Observations from a European Road Trip

One of the more exhilarating road trip experiences, driving between the narrow, sheer cliffs at the entry to Dinant, Belgium.

About a year ago, June of 2019 to be exact, I rented a car with a friend and went on a 10-day, 2,000 mile road trip through western Europe. Along the way, we encountered some beautiful cities and landscapes as we traveled through France, Belgium, Switzerland and Northern Italy. Usually it’s the built environment that I write about, but this post is about the journey, and specifically about touring by car, and the differences I noticed between a European road trip and the ones I frequently do here in the U.S. And like everything else, there are many significant differences.

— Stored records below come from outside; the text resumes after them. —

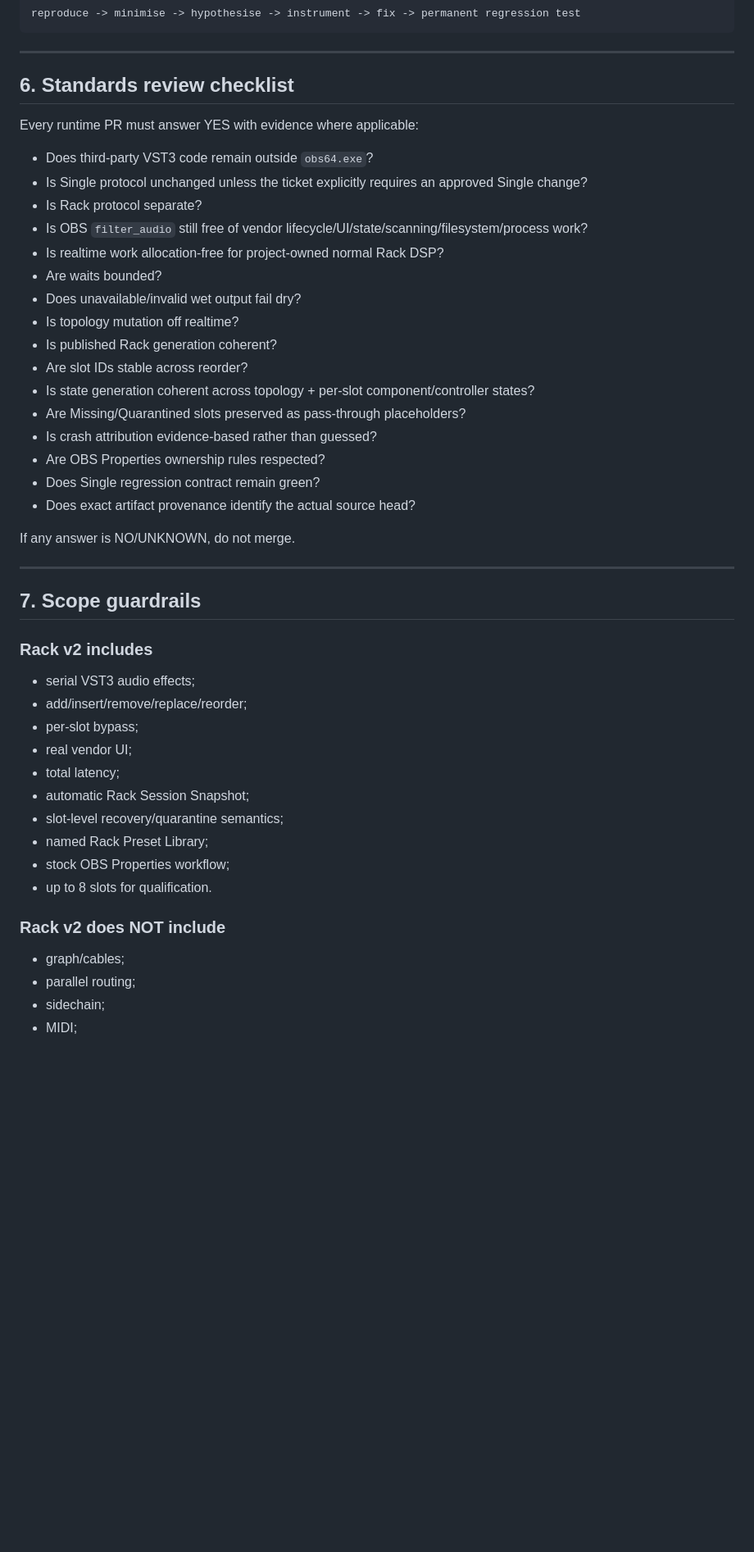
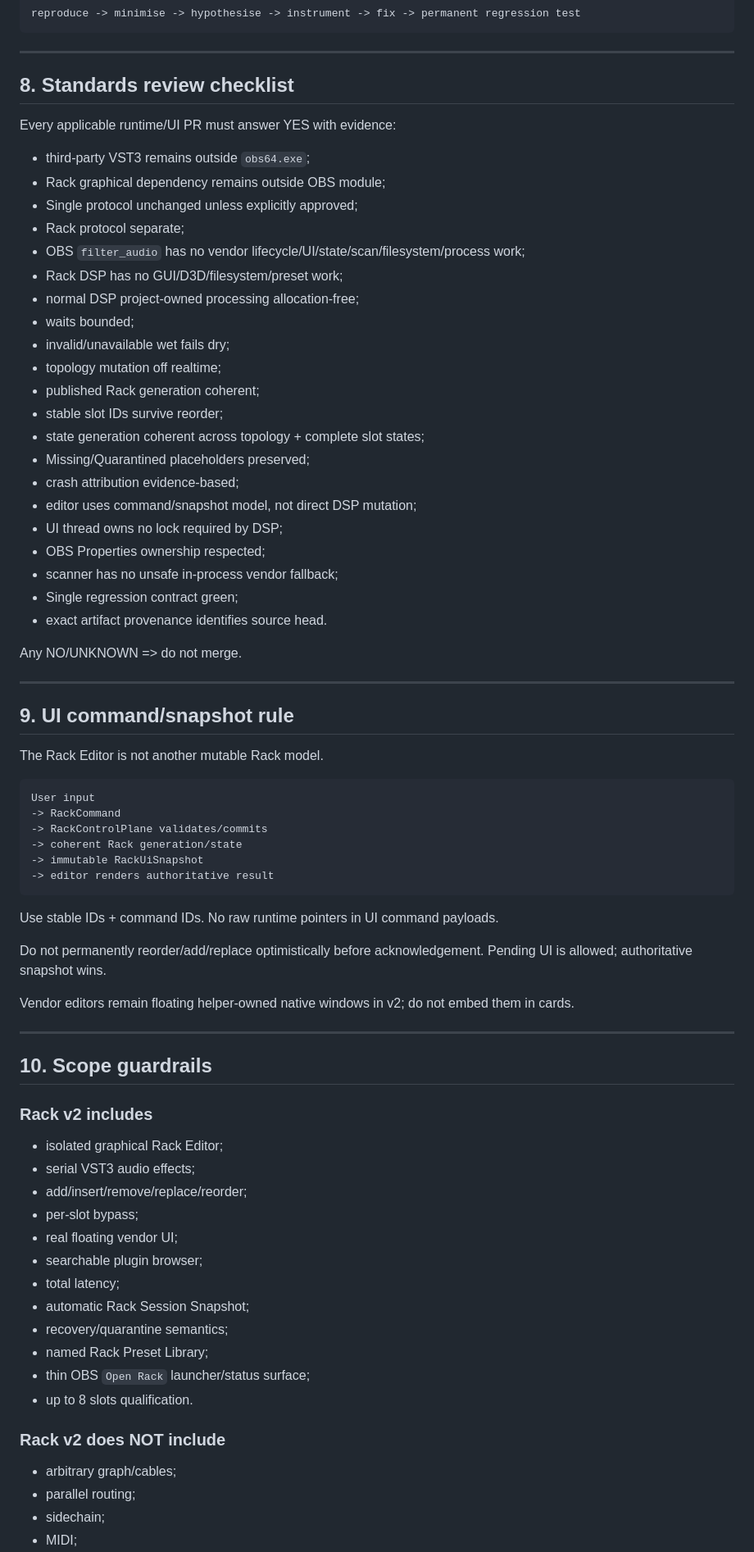
Before and after one commit to masarray/obs-vst3, a Markdown page: docs/rack/THREAD_HANDOFF.md, the part around one of its changes. Shown at 82% size. Rendered like a GitHub page; blank space fills up the shorter version.

Commit message:
docs: make Rack handoff authoritative for graphical helper editor

````diff
--- a/docs/rack/THREAD_HANDOFF.md
+++ b/docs/rack/THREAD_HANDOFF.md
@@ -161,49 +245,77 @@ reproduce -> minimise -> hypothesise -> instrument -> fix -> permanent regressio
 
 ---
 
-## 6. Standards review checklist
+## 8. Standards review checklist
 
-Every runtime PR must answer YES with evidence where applicable:
+Every applicable runtime/UI PR must answer YES with evidence:
 
-- Does third-party VST3 code remain outside `obs64.exe`?
-- Is Single protocol unchanged unless the ticket explicitly requires an approved Single change?
-- Is Rack protocol separate?
-- Is OBS `filter_audio` still free of vendor lifecycle/UI/state/scanning/filesystem/process work?
-- Is realtime work allocation-free for project-owned normal Rack DSP?
-- Are waits bounded?
-- Does unavailable/invalid wet output fail dry?
-- Is topology mutation off realtime?
-- Is published Rack generation coherent?
-- Are slot IDs stable across reorder?
-- Is state generation coherent across topology + per-slot component/controller states?
-- Are Missing/Quarantined slots preserved as pass-through placeholders?
-- Is crash attribution evidence-based rather than guessed?
-- Are OBS Properties ownership rules respected?
-- Does Single regression contract remain green?
-- Does exact artifact provenance identify the actual source head?
+- third-party VST3 remains outside `obs64.exe`;
+- Rack graphical dependency remains outside OBS module;
+- Single protocol unchanged unless explicitly approved;
+- Rack protocol separate;
+- OBS `filter_audio` has no vendor lifecycle/UI/state/scan/filesystem/process work;
+- Rack DSP has no GUI/D3D/filesystem/preset work;
+- normal DSP project-owned processing allocation-free;
+- waits bounded;
+- invalid/unavailable wet fails dry;
+- topology mutation off realtime;
+- published Rack generation coherent;
+- stable slot IDs survive reorder;
+- state generation coherent across topology + complete slot states;
+- Missing/Quarantined placeholders preserved;
+- crash attribution evidence-based;
+- editor uses command/snapshot model, not direct DSP mutation;
+- UI thread owns no lock required by DSP;
+- OBS Properties ownership respected;
+- scanner has no unsafe in-process vendor fallback;
+- Single regression contract green;
+- exact artifact provenance identifies source head.
 
-If any answer is NO/UNKNOWN, do not merge.
+Any NO/UNKNOWN => do not merge.
 
 ---
 
-## 7. Scope guardrails
+## 9. UI command/snapshot rule
+
+The Rack Editor is not another mutable Rack model.
+
+```text
+User input
+-> RackCommand
+-> RackControlPlane validates/commits
+-> coherent Rack generation/state
+-> immutable RackUiSnapshot
+-> editor renders authoritative result
+```
+
+Use stable IDs + command IDs. No raw runtime pointers in UI command payloads.
+
+Do not permanently reorder/add/replace optimistically before acknowledgement. Pending UI is allowed; authoritative snapshot wins.
+
+Vendor editors remain floating helper-owned native windows in v2; do not embed them in cards.
+
+---
+
+## 10. Scope guardrails
 
 ### Rack v2 includes
 
+- isolated graphical Rack Editor;
 - serial VST3 audio effects;
 - add/insert/remove/replace/reorder;
 - per-slot bypass;
-- real vendor UI;
+- real floating vendor UI;
+- searchable plugin browser;
 - total latency;
 - automatic Rack Session Snapshot;
-- slot-level recovery/quarantine semantics;
+- recovery/quarantine semantics;
 - named Rack Preset Library;
-- stock OBS Properties workflow;
-- up to 8 slots for qualification.
+- thin OBS `Open Rack` launcher/status surface;
+- up to 8 slots qualification.
 
 ### Rack v2 does NOT include
 
-- graph/cables;
+- arbitrary graph/cables;
 - parallel routing;
 - sidechain;
 - MIDI;
````
Also changed, not shown: other parts of docs/rack/THREAD_HANDOFF.md (+176 -94 lines).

First, let me go on record as saying that I prefer to travel by rail when touring Europe. But, at least this once, I wanted to travel off the tracks, where we could be a little more spontaneous and have experiences that one might miss if traveling by rail.

A Google Map of our route which adds up to over 2000 miles (not counting the miles where we were lost in Genova and Monaco).

While it’s questionable whether you can draw any definite conclusions from a single road trip, I think there is some merit in at least asking the right questions; why did we see so few accidents and encounter so few traffic jams? I posit some theories behind the observations, but they are only theories open to further investigation. If you’re interested, google it! The observations are listed in no particular order.

In 2000 miles, we did not encounter one accident!

I had to double check with my traveling companion to make sure I had remembered this correctly. Although we almost caused a few accidents, we did not encounter one during our journey. I have no doubt I would have encountered a few on a similar 2,000 mile trip in the U.S. So what’s the difference? I have a few hypotheses:

  • Most cars are manual shifts which require more attentiveness.

  • Depending on the country, drivers adhere to laws about staying in the right lane and only using the left lane for passing. I was repeatedly reminded of this by my Belgian friend that accompanied us for part of the trip.

  • Large trucks are generally prohibited from using the left lanes.

  • Round-abouts, lots of roundabouts! We already know that round-abouts are much safer than a standard intersection and their use in Europe appears to work well to keep traffic moving and minimize collisions.

  • Our European hosts claimed that speeding was strictly enforced by aerial and digital surveillance. I did not try and test the system.

Round-abouts, all around

A particularly memorable, and dizzying, series of round-abouts that we encountered on the three-lane road leading from highway A8 to the edge of Frejus, France. (Diagram by the author over Google.Earth aerial)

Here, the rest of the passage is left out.